Sealing continued until 1919 when, after much adverse publicity regarding cruelty to animals, and Sir Douglas Mawson's efforts to have it declared a sanctuary, the Tasmanian Government stopped issuing further sealing licences. In 1933 the Island was proclaimed a Wildlife Sanctuary and in 1997 it was placed on the World Heritage List for its unique geological values and natural diversity. Today, it is part of Tasmania's Huon Municipality and administered by the Tasmania Parks and Wildlife Service.

In 1948, the Australian Government established a research station on Macquarie Island and it became an important meteorological base supporting activities and research on continental Antarctica. Being close to the South Magnetic Pole, Macquarie is an ideal location to carry out cosmic ray and auroral studies.

The pioneering Macquarie Island expeditioners were involved in researching the physical sciences as well as the geology, the vegetation and the biology of the animals. This included long-term population studies, the physiology of the birds and marine mammals, as well as human physiology.

These veterans established field huts and tracks down the island, often with little resources and lots of improvisation, in what is a wet, windy and hostile environment - 315 days of precipitation per year, average wind speed of 28 km/hr and storms with winds to 200km/hr.

During the 1950's, botanists recorded rabbit damage to the vegetation, and by 1978 the rabbit population was estimated at 150,000. Rodents attacked burrowing-petrel chicks, and cats preyed upon penguin chicks and winter-breeding Grey Petrels. During the 1950's, 60's and 70's increasing efforts were made to remove the feral animals by shooting, and in 1978 by the introduction of the myxomatosis to the rabbit population. For a time, rabbit numbers declined until eventually they developed an immunity to the myxo virus. With the elimination of every cat on Macquarie by 2002 (a major predator of young rabbits), the bunny population rapidly increased. And rats and mice thrived. To save the Island's vegetation something drastic had to be done. Enter MIPEP.

The plan was to eradicate every rabbit and rodenton Macquarie Island, a 34 km by 5.5 km rugged outpost in an inhospitable climate - a seemingly impossible task. The Tasmanian and Federal Governments funded a $25.6m project over an 8-year period (following a donation of $100,000 by WWF Australia and Peregrine Adventures).

Firstly, the calicivirus was introduced to reduce rabbit numbers.

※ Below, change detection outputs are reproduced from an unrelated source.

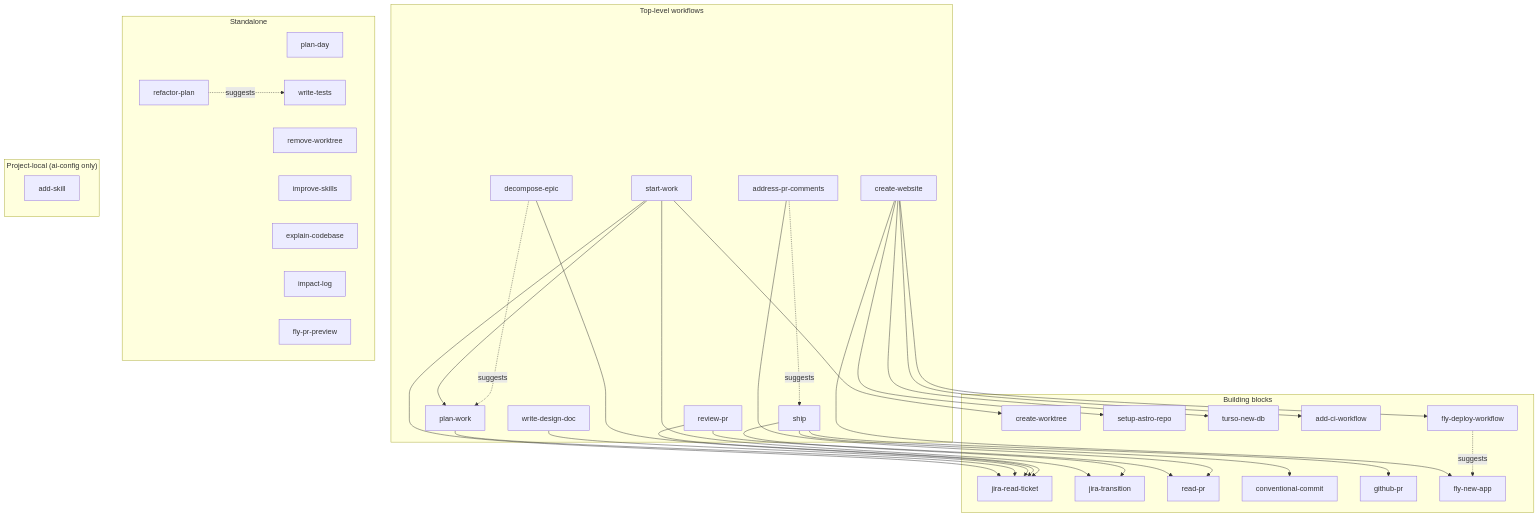
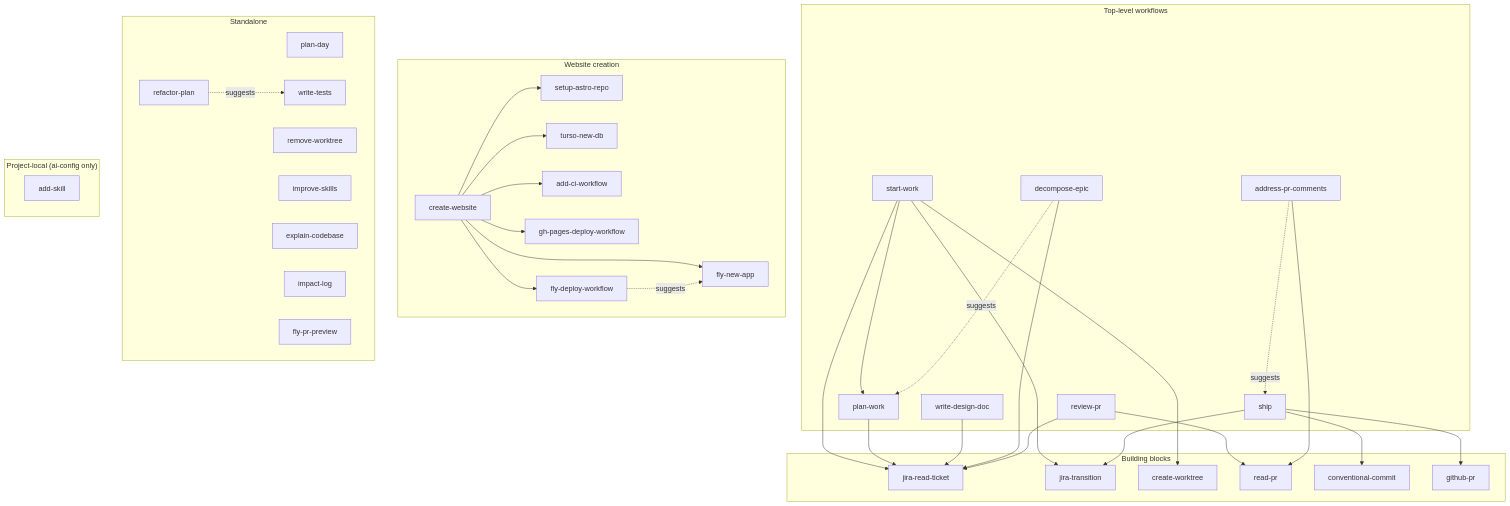
One commit to lanesawyer/ai-config changed the diagram in README.md. Above: the diagram before and after it, drawn with Mermaid. The commit also changed other lines of this file and 4 other files, not shown here.

First line of the commit message:
docs(skills): add static-site path to create-website flow (#5)

````diff
--- a/README.md
+++ b/README.md
@@ -60,73 +61,78 @@
 ```mermaid
 graph TD
     subgraph workflows[Top-level workflows]
         start-work
         ship
         review-pr
         address-pr-comments
         plan-work
         write-design-doc
         decompose-epic
-        create-website
     end
 
     subgraph blocks[Building blocks]
         jira-read-ticket
         jira-transition
         create-worktree
         read-pr
         conventional-commit
         github-pr
+    end
+
+    subgraph website[Website creation]
+        create-website
         setup-astro-repo
         turso-new-db
         fly-new-app
         add-ci-workflow
+        gh-pages-deploy-workflow
         fly-deploy-workflow
     end
 
     subgraph standalone[Standalone]
         plan-day
         remove-worktree
         write-tests
         improve-skills
         explain-codebase
         refactor-plan
         impact-log
         fly-pr-preview
     end
 
     subgraph local["Project-local (ai-config only)"]
         add-skill
     end
 
     start-work --> jira-read-ticket
     start-work --> jira-transition
     start-work --> create-worktree
     start-work --> plan-work
 
     plan-work --> jira-read-ticket
 
     write-design-doc --> jira-read-ticket
 
     decompose-epic --> jira-read-ticket
     decompose-epic -. suggests .-> plan-work
 
     refactor-plan -. suggests .-> write-tests
 
     ship --> conventional-commit
     ship --> github-pr
     ship --> jira-transition
 
     review-pr --> read-pr
     review-pr --> jira-read-ticket
 
     address-pr-comments --> read-pr
     address-pr-comments -. suggests .-> ship
 
     create-website --> setup-astro-repo
     create-website --> turso-new-db
     create-website --> fly-new-app
     create-website --> add-ci-workflow
+    create-website --> gh-pages-deploy-workflow
     create-website --> fly-deploy-workflow
     fly-deploy-workflow -. suggests .-> fly-new-app
 ```
````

Then, aerial baiting using helicopters was carried out between 2010 - 2014, followed by a hunting program using dogs - springer spaniels, Labradors and terriers to clean up any remaining individuals. To achieve this, teams of hunters over a three-year period covered hundreds of kms each week, trudging over the plateau, steep coastal slopes, beaches and featherbed. Since the last bunnies and rodents were removed in 2012, the island is rapidly recovering. The vegetation is growing strongly and the burrowing petrels are returning to breed. It is truly an amazing result.

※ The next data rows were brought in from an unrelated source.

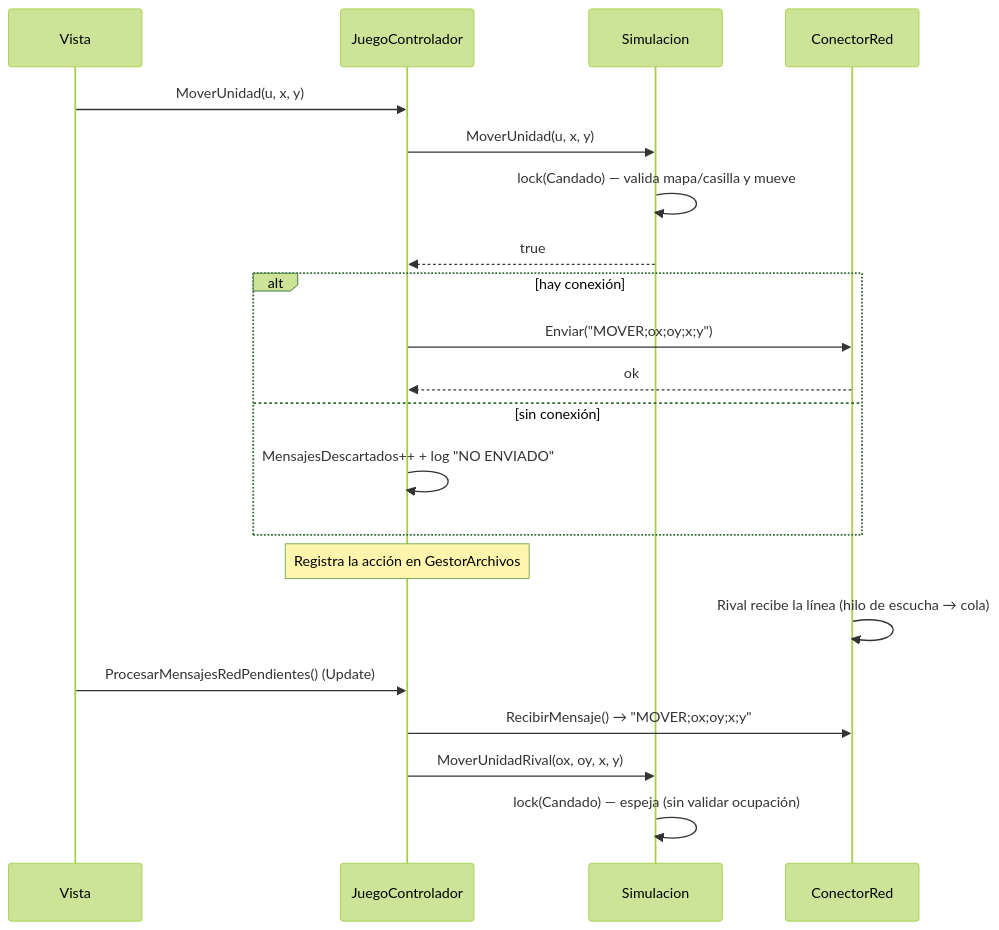
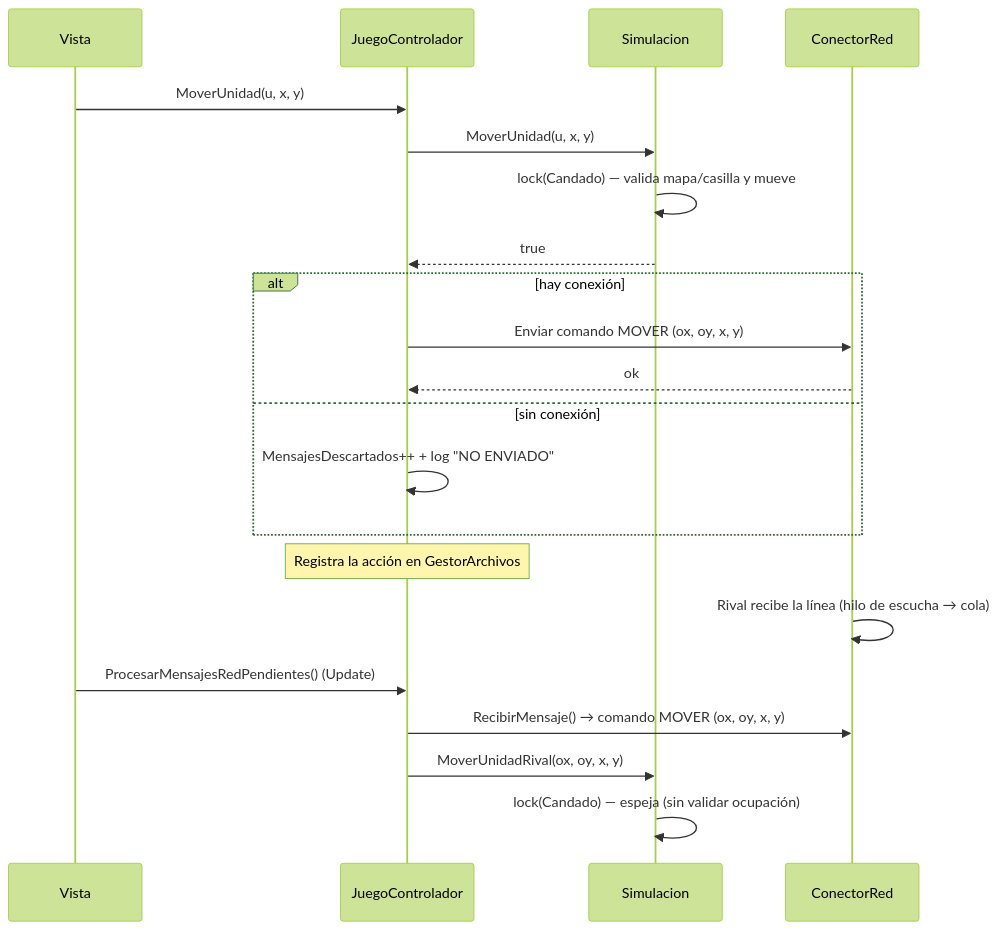
One commit to bardock7238/RTS-Academico changed the fourth of 10 diagrams in DOCUMENTACION.md. Above: the diagram before and after it, drawn with Mermaid (forest theme). The commit also changed other lines of this file, not shown here.

Commit message:
docs(proyecto): evitar entidades HTML en diagramas de secuencia

````diff
--- a/DOCUMENTACION.md
+++ b/DOCUMENTACION.md
@@ -420,25 +422,25 @@
 ```mermaid
 sequenceDiagram
     participant V as Vista
     participant C as JuegoControlador
     participant S as Simulacion
     participant CR as ConectorRed
 
     V->>C: MoverUnidad(u, x, y)
     C->>S: MoverUnidad(u, x, y)
     S->>S: lock(Candado) — valida mapa/casilla y mueve
     S-->>C: true
     alt hay conexión
-        C->>CR: Enviar("MOVER#59;ox#59;oy#59;x#59;y")
+        C->>CR: Enviar comando MOVER (ox, oy, x, y)
         CR-->>C: ok
     else sin conexión
         C->>C: MensajesDescartados++ + log "NO ENVIADO"
     end
     Note over C: Registra la acción en GestorArchivos
 
     CR->>CR: Rival recibe la línea (hilo de escucha → cola)
     V->>C: ProcesarMensajesRedPendientes() (Update)
-    C->>CR: RecibirMensaje() → "MOVER#59;ox#59;oy#59;x#59;y"
+    C->>CR: RecibirMensaje() → comando MOVER (ox, oy, x, y)
     C->>S: MoverUnidadRival(ox, oy, x, y)
     S->>S: lock(Candado) — espeja (sin validar ocupación)
 ```
````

There have been dramatic changes to the island over the years but many things remain the same, including the harsh weather and spectacular nature of the World Heritage island. Meteorological, geophysical, biological and other scientific observations begun so long ago, continue today, 70 years on. But what is un-changing is the effect such a place has on the individual that lives there for a time. A year on Macquarie can change a person forever, as many of the expeditioners that gathered together for this 70th Anniversary celebration attested.

Despite the threat of the imminent closure of the Station a year or so back, plans are now being prepared for the research station to be rebuilt. It is the beginning of a new era for Macca as we know it.

Photo Credits: D.Parer, I.Toohill, R.Butler, M.Wells

David Parer, Liz Parer-Cook & David Dodd
ANARE Club, Special Events, Macquarie Is. 70th Anniversary Dinner
20 August, 2018